Are You DEI Ready?

By Olga Diaz

DEI Ready

Even if the answer is no, that’s okay! Because there are many tested strategies for engaging your communities—professional and personal alike—in Diversity, Equity, and Inclusion (DEI) training.

While many DEI advocates believe mandating participation in DEI training is critical, others believe volunteer opportunities invite the broadest cross-section of participants. There is no consensus on the most effective strategy—mandated or voluntary participation. However, I’ve found the most success when I meet people where they are. 

Every individual’s experiences shape their biases, including perceptions of comfort and safety—and no two paths are alike. We know that people prefer comfort. Yet those in the DEI field acknowledge that uncomfortable conversations are highly probable and often the most effective learning component. So how do we convince people to seek discomfort? We make them run a six-minute mile (metaphorically). 

Pause momentarily and consider your ability to run a six-minute mile right now. Could you? Maybe. A six-minute mile is no big deal for some people but why not everyone? You undoubtedly know a colleague who loves running so much they wake up early to run before work and sign up for marathons. Now think of a colleague who might avoid running at all costs. Where do you land on the spectrum of enjoying or avoiding a run? How about rock climbing, skydiving, ballroom dancing, or public speaking? The point is that some people would embrace these activities while others would spend their time doing something different. The same is true for DEI training. Super fans sign up for all the training, while resisters steer clear because facing discomfort is hard (and unnatural). 
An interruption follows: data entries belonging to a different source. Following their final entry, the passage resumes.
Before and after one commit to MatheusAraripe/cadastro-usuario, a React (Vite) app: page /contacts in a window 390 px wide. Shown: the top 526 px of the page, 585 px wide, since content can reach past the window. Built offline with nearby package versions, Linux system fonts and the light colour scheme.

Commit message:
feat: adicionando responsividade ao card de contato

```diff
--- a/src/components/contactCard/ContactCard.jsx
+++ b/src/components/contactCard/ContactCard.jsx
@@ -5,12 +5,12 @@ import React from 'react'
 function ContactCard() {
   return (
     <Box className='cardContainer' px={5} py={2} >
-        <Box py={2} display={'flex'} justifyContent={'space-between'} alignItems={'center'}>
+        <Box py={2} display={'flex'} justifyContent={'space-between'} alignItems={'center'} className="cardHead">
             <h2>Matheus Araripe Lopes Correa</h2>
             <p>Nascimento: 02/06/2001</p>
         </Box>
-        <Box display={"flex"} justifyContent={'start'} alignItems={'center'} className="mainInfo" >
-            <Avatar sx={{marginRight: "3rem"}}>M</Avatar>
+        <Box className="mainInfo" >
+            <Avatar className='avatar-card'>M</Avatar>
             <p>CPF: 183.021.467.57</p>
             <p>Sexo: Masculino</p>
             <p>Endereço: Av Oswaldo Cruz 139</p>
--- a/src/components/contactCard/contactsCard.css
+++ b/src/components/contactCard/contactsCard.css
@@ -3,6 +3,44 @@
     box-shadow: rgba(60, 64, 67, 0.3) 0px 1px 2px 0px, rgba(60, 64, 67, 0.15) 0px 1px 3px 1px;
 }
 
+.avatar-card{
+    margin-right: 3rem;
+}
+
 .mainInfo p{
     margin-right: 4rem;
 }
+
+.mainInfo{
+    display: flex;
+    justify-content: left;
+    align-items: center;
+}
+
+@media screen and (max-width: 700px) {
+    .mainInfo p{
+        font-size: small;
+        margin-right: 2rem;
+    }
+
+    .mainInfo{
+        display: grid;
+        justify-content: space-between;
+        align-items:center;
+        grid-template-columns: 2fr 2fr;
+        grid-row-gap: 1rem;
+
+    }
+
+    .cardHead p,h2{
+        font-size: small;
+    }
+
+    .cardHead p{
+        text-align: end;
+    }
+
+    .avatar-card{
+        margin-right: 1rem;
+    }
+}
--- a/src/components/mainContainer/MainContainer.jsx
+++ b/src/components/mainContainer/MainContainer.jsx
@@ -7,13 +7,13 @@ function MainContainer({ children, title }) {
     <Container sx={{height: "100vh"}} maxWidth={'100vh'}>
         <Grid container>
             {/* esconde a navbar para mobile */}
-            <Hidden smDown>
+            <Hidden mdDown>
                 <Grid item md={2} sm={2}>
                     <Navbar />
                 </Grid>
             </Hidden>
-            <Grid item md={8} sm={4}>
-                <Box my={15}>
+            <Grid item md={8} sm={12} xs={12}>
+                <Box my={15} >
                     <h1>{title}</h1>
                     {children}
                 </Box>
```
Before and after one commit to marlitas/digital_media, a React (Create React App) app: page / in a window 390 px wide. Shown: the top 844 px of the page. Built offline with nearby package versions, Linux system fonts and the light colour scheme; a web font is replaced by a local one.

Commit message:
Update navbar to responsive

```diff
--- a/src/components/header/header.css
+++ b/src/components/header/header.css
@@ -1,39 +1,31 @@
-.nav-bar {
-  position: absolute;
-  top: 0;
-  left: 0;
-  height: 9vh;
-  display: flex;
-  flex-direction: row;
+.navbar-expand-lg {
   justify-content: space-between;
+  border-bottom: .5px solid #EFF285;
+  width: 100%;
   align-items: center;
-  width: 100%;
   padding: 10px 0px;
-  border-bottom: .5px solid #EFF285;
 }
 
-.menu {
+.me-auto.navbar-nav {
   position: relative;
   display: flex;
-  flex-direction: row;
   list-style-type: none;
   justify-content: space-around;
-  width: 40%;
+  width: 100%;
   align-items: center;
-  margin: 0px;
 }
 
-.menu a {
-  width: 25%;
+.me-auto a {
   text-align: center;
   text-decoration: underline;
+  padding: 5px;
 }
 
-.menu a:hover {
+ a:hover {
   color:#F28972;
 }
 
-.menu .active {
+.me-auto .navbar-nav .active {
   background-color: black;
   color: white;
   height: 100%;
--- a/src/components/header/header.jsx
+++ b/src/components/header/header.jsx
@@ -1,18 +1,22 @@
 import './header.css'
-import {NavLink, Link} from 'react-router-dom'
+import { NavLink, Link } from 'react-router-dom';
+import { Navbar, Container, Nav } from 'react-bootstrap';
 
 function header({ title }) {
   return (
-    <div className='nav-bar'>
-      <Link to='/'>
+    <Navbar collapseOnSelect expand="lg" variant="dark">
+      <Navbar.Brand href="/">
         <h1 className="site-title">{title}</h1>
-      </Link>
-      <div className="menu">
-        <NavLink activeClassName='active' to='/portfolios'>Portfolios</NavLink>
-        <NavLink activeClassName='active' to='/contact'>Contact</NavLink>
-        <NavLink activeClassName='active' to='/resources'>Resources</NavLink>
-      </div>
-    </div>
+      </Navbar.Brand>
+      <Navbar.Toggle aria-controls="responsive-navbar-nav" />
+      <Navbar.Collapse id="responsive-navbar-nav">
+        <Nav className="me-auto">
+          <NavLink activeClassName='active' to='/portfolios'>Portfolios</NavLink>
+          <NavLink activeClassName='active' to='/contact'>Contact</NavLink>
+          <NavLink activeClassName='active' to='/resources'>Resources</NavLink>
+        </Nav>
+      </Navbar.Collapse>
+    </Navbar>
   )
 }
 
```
One of my favorite podcasts is called Hidden Brain. Each episode explores the science of how the human brain processes information that affects behavior. I like this podcast because I can often apply concepts to enhance DEI work by understanding how the brain learns. For example, human avoidance of discomfort results from “comfort addiction,” a byproduct of economic prosperity where too much safety and security leads to psychological weakness, less mental and physical stamina, and less grit. 

Although everyone experiences challenges in life, some people endure a more burdensome load than others. However, emotional discomfort is the equivalent of training. People who can better tolerate distress are more open and receptive to behaving and new ways of others acting toward them. This is always the goal of DEI training—to encourage open and receptive behavior between individuals. There are positive side effects of pursuing challenging experiences. Learning to be comfortable with discomfort makes us more resilient. 

Let’s go back to running. If you are relatively in shape, your run time for one mile could be about 10 minutes, while elite runners could complete a mile in five minutes or less. When it comes to being “in shape” for DEI discussions, we all have different readiness levels. Some of us are comfortable discussing race and racism, while others are more comfortable discussing gender and sexuality. Our preferences and lived experiences inform our fluency on these issues, but there is always more to learn. Like more running improves run time, more DEI training improves our tolerance, acceptance, and comfort with topics we might find out of our comfort zone. 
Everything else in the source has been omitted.